Altice USA CEO Dexter Goei said the fourth largest cable operator in the country will take a hard look at programming costs, including replacing more expensive networks with cheaper channels if customers value them less.
Goei pointed to Suddenlink Communications, which Altice purchased in December for $9.1 billion. Suddenlink dropped the Viacom suite of channels almost two years ago, with “relatively minimal” subscriber impact on the company.
Suddenlink replaced many of the Viacom channels with less expensive fare like Comedy.TV and others.
Goei said what Altice USA is trying to do is “make sure we’re allocating capital appropriately relative to the customer experience and viewership of the channel.”
That includes evaluating and considering lower priced alternatives to some channels and paying high prices for those that are popular with viewers.
“Given that it’s such a large part of our cost structure and it continues to grow at a very rapid pace, where we think that there are alternatives for our customers, we will look at them or where we think there is great programming to be had and a price to be paid, we will do that for our customers.”
According to Altice, the U.S. cable businesses contributed about 31% of Altice’s total Q2 revenue and 41% of its total free cash flow.

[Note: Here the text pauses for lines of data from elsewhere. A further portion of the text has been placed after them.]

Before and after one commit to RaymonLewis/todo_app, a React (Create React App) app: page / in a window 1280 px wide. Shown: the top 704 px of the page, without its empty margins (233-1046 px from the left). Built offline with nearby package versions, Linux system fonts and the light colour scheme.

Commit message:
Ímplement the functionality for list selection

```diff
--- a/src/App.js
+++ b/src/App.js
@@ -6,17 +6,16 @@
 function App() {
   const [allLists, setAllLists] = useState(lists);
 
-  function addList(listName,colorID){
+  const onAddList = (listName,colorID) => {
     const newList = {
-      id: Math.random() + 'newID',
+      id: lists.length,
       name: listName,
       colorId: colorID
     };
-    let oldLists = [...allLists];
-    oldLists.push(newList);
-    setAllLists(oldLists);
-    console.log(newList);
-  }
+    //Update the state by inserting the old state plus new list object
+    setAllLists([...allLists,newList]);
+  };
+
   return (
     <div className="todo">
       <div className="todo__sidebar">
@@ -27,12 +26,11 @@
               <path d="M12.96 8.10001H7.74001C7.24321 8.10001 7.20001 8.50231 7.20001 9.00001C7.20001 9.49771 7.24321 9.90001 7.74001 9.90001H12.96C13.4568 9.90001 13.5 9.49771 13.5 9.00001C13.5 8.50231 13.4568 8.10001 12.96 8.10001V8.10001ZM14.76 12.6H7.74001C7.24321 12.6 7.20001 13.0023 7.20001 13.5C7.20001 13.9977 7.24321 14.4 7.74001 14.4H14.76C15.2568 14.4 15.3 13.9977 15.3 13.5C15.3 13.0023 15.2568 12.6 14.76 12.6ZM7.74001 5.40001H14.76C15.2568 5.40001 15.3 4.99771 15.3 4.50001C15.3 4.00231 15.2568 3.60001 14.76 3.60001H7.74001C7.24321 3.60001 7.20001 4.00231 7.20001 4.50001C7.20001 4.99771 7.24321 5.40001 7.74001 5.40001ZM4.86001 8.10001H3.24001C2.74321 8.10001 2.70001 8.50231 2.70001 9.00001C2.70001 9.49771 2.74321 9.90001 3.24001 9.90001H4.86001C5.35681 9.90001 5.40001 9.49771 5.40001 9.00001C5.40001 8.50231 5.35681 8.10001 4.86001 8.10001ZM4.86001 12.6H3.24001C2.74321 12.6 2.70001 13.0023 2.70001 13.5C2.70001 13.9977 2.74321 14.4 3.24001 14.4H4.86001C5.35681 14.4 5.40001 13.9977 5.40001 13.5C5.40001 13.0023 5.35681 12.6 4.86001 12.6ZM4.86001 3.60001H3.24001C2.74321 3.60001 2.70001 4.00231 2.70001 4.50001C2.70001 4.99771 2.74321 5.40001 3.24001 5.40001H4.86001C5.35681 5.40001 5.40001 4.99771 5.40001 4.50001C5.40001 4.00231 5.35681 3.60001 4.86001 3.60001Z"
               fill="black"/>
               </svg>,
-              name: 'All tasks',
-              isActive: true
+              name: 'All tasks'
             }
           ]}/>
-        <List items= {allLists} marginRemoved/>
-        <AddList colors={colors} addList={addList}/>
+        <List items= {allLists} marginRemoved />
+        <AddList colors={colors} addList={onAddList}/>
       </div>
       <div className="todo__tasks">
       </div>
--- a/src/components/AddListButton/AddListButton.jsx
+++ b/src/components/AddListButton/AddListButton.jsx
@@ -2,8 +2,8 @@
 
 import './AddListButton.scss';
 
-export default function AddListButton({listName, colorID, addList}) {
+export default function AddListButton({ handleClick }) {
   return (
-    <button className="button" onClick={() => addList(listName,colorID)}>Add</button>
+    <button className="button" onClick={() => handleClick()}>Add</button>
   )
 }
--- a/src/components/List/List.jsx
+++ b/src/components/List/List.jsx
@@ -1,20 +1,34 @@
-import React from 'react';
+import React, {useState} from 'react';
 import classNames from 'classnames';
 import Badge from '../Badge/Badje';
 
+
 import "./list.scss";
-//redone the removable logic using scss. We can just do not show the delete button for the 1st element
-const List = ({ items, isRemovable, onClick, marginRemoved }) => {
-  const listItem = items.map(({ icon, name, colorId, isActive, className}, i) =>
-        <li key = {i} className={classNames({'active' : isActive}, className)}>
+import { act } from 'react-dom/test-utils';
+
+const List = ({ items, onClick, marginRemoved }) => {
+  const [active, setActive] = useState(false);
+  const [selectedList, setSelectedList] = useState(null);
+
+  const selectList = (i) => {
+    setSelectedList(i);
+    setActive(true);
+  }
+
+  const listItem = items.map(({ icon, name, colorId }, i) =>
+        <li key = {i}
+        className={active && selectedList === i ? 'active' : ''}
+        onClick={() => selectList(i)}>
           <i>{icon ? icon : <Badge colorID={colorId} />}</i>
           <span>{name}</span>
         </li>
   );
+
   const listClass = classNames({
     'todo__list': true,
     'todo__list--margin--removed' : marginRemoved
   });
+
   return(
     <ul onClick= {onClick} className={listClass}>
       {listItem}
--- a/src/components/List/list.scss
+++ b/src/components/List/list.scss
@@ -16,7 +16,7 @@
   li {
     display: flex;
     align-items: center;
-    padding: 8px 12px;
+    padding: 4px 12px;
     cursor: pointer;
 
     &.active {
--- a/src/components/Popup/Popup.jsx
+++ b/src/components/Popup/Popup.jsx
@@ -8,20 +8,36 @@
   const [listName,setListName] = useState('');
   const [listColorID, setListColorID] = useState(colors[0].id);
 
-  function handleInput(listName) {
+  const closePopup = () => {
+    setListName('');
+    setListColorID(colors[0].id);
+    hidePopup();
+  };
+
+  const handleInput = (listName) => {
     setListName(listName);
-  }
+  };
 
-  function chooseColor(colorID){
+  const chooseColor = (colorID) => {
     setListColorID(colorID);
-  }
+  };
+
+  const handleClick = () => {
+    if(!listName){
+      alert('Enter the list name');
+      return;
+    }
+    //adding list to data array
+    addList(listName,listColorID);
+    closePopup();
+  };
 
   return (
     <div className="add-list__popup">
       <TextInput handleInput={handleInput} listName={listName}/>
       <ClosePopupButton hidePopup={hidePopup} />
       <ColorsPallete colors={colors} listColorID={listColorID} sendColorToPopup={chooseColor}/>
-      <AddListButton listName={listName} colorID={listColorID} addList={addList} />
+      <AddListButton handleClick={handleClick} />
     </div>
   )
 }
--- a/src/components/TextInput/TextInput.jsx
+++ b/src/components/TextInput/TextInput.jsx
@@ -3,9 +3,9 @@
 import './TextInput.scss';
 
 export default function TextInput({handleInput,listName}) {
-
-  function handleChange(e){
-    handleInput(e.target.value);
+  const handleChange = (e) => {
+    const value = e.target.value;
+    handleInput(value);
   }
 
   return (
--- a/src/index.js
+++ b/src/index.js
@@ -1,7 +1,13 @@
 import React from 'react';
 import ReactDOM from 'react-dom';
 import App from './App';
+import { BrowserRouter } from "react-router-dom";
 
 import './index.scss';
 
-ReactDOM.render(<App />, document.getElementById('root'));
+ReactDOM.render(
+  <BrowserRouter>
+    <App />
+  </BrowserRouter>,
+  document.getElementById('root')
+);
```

On an individual basis, the former Cablevision operations, now called Optimum, reported a revenue increase of 2% while improving basic video customer losses to 2,000 in the period. It was Optimum’s best video subscriber performance in four years.
On a conference call with analysts, Goei said that the seven-week long Verizon strike (Cablevision has the highest exposure to Verizon than any other operator) played a role, even without the work stoppage “it would have been a terrific quarter.”
At Suddenlink, revenue was up 5.7% and video losses improved to 23,000 in the period.
While it keeps its eye on programming costs, Altice said it is also saving money on salaries.
Goei said that about 120 former Cablevision workers submitted their resignations after its deal to purchase the company closed in June, including between 40 and 50 people in senior positions and the 10 most highly compensated executives. Losing those executives – which include members of the once-ruling Dolan family – will save the company about $50 million to $100 million on an annualized basis, Goei said.
That could help Altice’s plans to shed $900 million in costs from the company in the next four to five years. Altice founder Patrick Drahi has said in the past that he believed U.S. media executive were paid too much, while Goei noted that about 300 Cablevision executives were paid in excess of $300,000 per year.